Step 1. Create and Execute Organizational Documents
After the state approves a business’s formation documents (Articles of Incorporation for a Corporation or Articles of Organization for an LLC), the business must create and execute documents that define its internal governing rules for how the company will operate. In the case of a Corporation, that means preparing bylaws. In the case of an LLC, that means preparing an LLC Operating Agreement.
You can find templates online for bylaws and LLC Operating Agreements. With both having legal ramifications, it’s helpful to have an attorney review them before executing them.
Bylaws include details such as the number of directors the company will have on its board of directors, when and where its board of directors’ and shareholders’ meetings will be held, how corporate officers are appointed, and the duties and powers of directors and officers. In most states, bylaws must be approved by the Corporation’s board of directors, usually at the first board of directors meeting.
LLC Operating Agreement
An LLC Operating Agreement lays the ground rules for operating an LLC, such as defining LLC members’ responsibilities, how membership interests can be transferred, how profits and losses are allocated, and more. Usually, an LLC won’t have to file its operating agreement with the state. However, it may be required to keep the document at the business’s principal location.
To save you time and money, CorpNet offers customizable templates that can help you create these vital organizational documents.
Step 2. Get an EIN
An LLC or Corporation must obtain a federal tax ID number from the IRS. The unique 9-digit number is also called an Employer Identification Number (EIN). Its primary purpose is to identify a company when filing tax returns.
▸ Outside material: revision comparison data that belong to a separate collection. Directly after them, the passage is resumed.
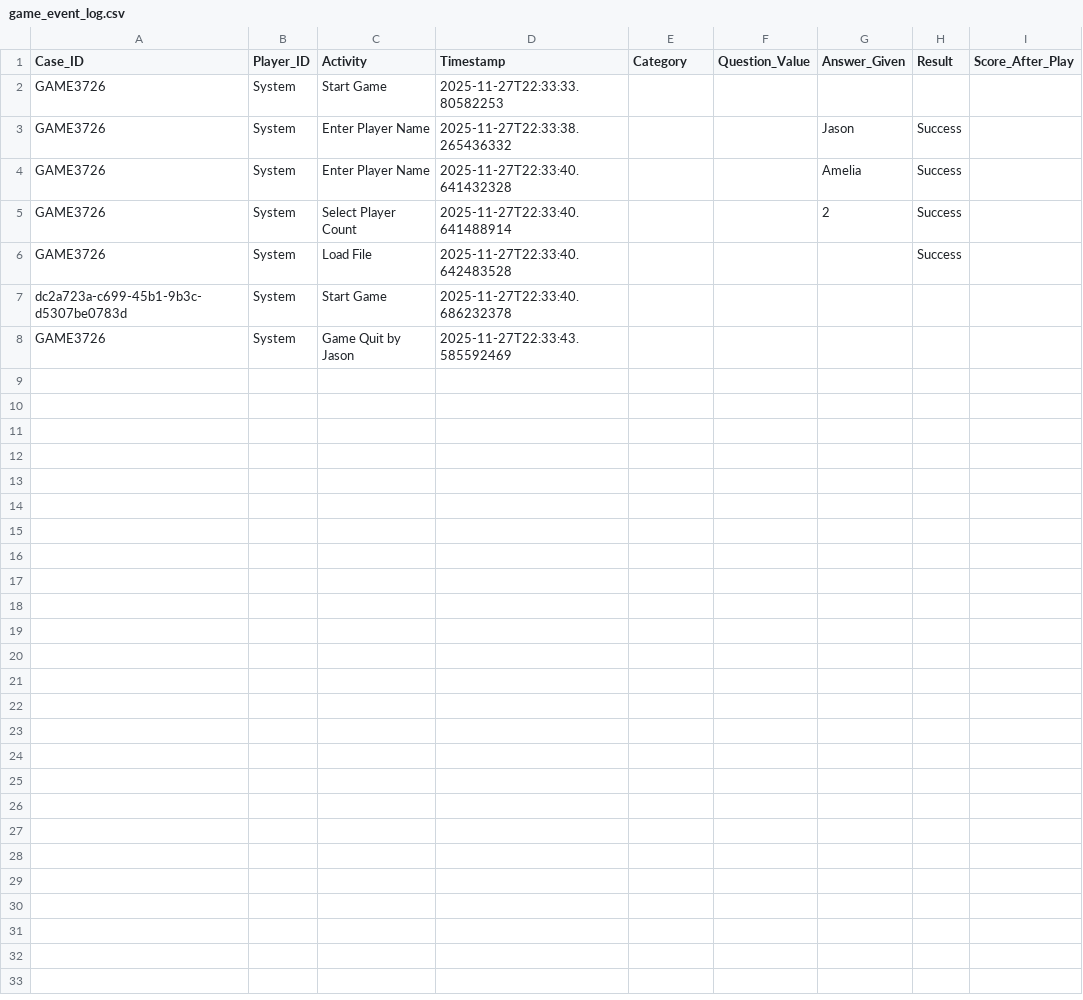
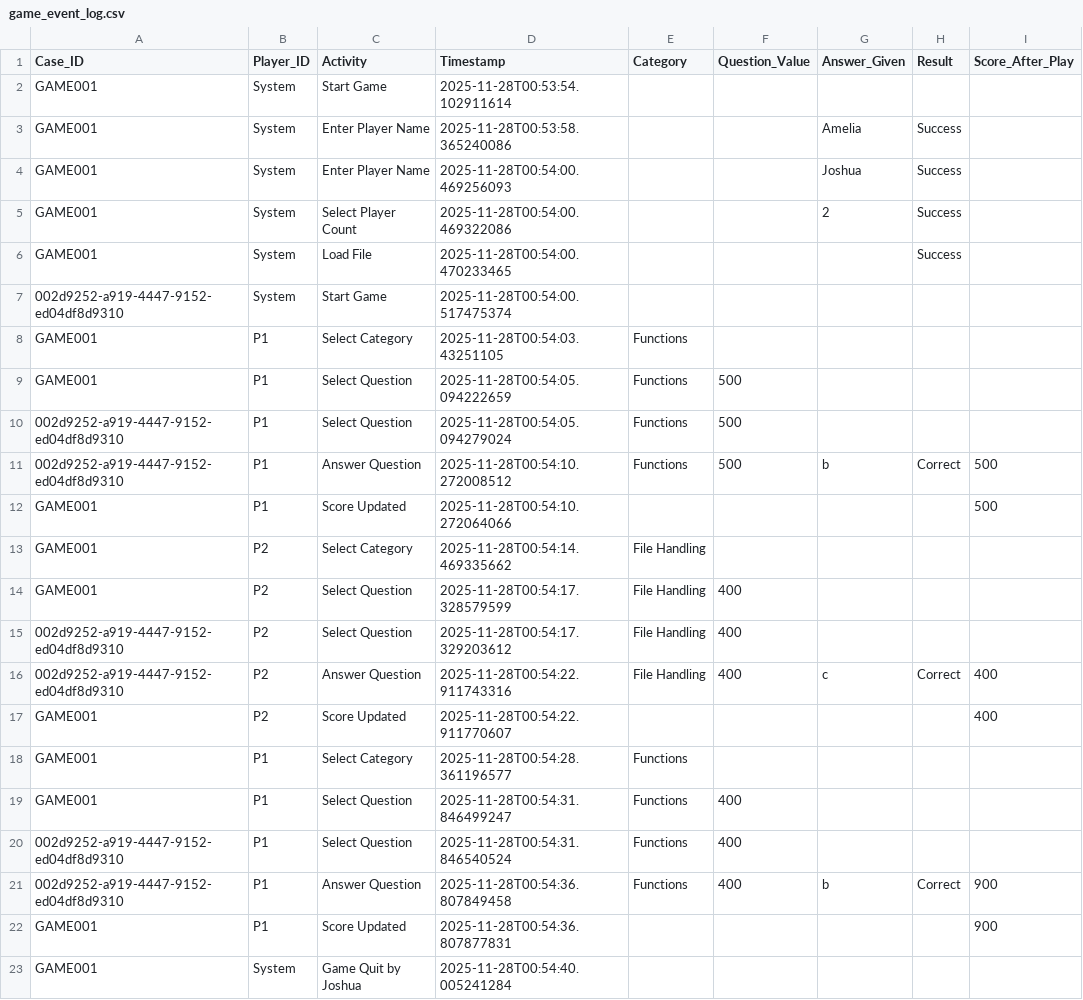
Before and after one commit to kurt-dvx/MultiPlayerJeopardyGame, a CSV file: JeopardyGame/game_event_log.csv, drawn as a sheet.

```diff
--- a/JeopardyGame/game_event_log.csv
+++ b/JeopardyGame/game_event_log.csv
@@ -1,8 +1,23 @@
 Case_ID,Player_ID,Activity,Timestamp,Category,Question_Value,Answer_Given,Result,Score_After_Play
-GAME3726,"System","Start Game",2025-11-27T22:33:33.80582253,,,,,
-GAME3726,"System","Enter Player Name",2025-11-27T22:33:38.265436332,,,"Jason","Success",
-GAME3726,"System","Enter Player Name",2025-11-27T22:33:40.641432328,,,"Amelia","Success",
-GAME3726,"System","Select Player Count",2025-11-27T22:33:40.641488914,,,"2","Success",
-GAME3726,"System","Load File",2025-11-27T22:33:40.642483528,,,,"Success",
-dc2a723a-c699-45b1-9b3c-d5307be0783d,"System","Start Game",2025-11-27T22:33:40.686232378,,,,,
-GAME3726,"System","Game Quit by Jason",2025-11-27T22:33:43.585592469,,,,,
+GAME001,"System","Start Game",2025-11-28T00:53:54.102911614,,,,,
+GAME001,"System","Enter Player Name",2025-11-28T00:53:58.365240086,,,"Amelia","Success",
+GAME001,"System","Enter Player Name",2025-11-28T00:54:00.469256093,,,"Joshua","Success",
+GAME001,"System","Select Player Count",2025-11-28T00:54:00.469322086,,,"2","Success",
+GAME001,"System","Load File",2025-11-28T00:54:00.470233465,,,,"Success",
+002d9252-a919-4447-9152-ed04df8d9310,"System","Start Game",2025-11-28T00:54:00.517475374,,,,,
+GAME001,"P1","Select Category",2025-11-28T00:54:03.43251105,"Functions",,,,
+GAME001,"P1","Select Question",2025-11-28T00:54:05.094222659,"Functions",500,,,
+002d9252-a919-4447-9152-ed04df8d9310,"P1","Select Question",2025-11-28T00:54:05.094279024,"Functions",500,,,
+002d9252-a919-4447-9152-ed04df8d9310,"P1","Answer Question",2025-11-28T00:54:10.272008512,"Functions",500,"b","Correct",500
+GAME001,"P1","Score Updated",2025-11-28T00:54:10.272064066,,,,,500
+GAME001,"P2","Select Category",2025-11-28T00:54:14.469335662,"File Handling",,,,
+GAME001,"P2","Select Question",2025-11-28T00:54:17.328579599,"File Handling",400,,,
+002d9252-a919-4447-9152-ed04df8d9310,"P2","Select Question",2025-11-28T00:54:17.329203612,"File Handling",400,,,
+002d9252-a919-4447-9152-ed04df8d9310,"P2","Answer Question",2025-11-28T00:54:22.911743316,"File Handling",400,"c","Correct",400
+GAME001,"P2","Score Updated",2025-11-28T00:54:22.911770607,,,,,400
+GAME001,"P1","Select Category",2025-11-28T00:54:28.361196577,"Functions",,,,
+GAME001,"P1","Select Question",2025-11-28T00:54:31.846499247,"Functions",400,,,
+002d9252-a919-4447-9152-ed04df8d9310,"P1","Select Question",2025-11-28T00:54:31.846540524,"Functions",400,,,
+002d9252-a919-4447-9152-ed04df8d9310,"P1","Answer Question",2025-11-28T00:54:36.807849458,"Functions",400,"b","Correct",900
+GAME001,"P1","Score Updated",2025-11-28T00:54:36.807877831,,,,,900
+GAME001,"System","Game Quit by Joshua",2025-11-28T00:54:40.005241284,,,,,
```
Also changed, not shown: 12 other files.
Despite the reference to “employer,” an LLC or Corporation needs an EIN even if it doesn’t hire employees. Besides an EIN being a legal requirement, many banks ask for an EIN before allowing a company to open a business bank account.
The IRS issues EINs to eligible applicants at no charge. Note that the person applying online for the EIN must have a valid taxpayer identification number (either SSN, ITIN, or EIN). You can find other eligibility details and restrictions on the IRS.gov website. IRS Form SS-4, the EIN application, is rather straightforward. However, if you would like to save time and gain peace of mind knowing that it’s handled correctly, contact CorpNet for assistance.
Step 3. Talk with a Tax Advisor About Your Tax Treatment Options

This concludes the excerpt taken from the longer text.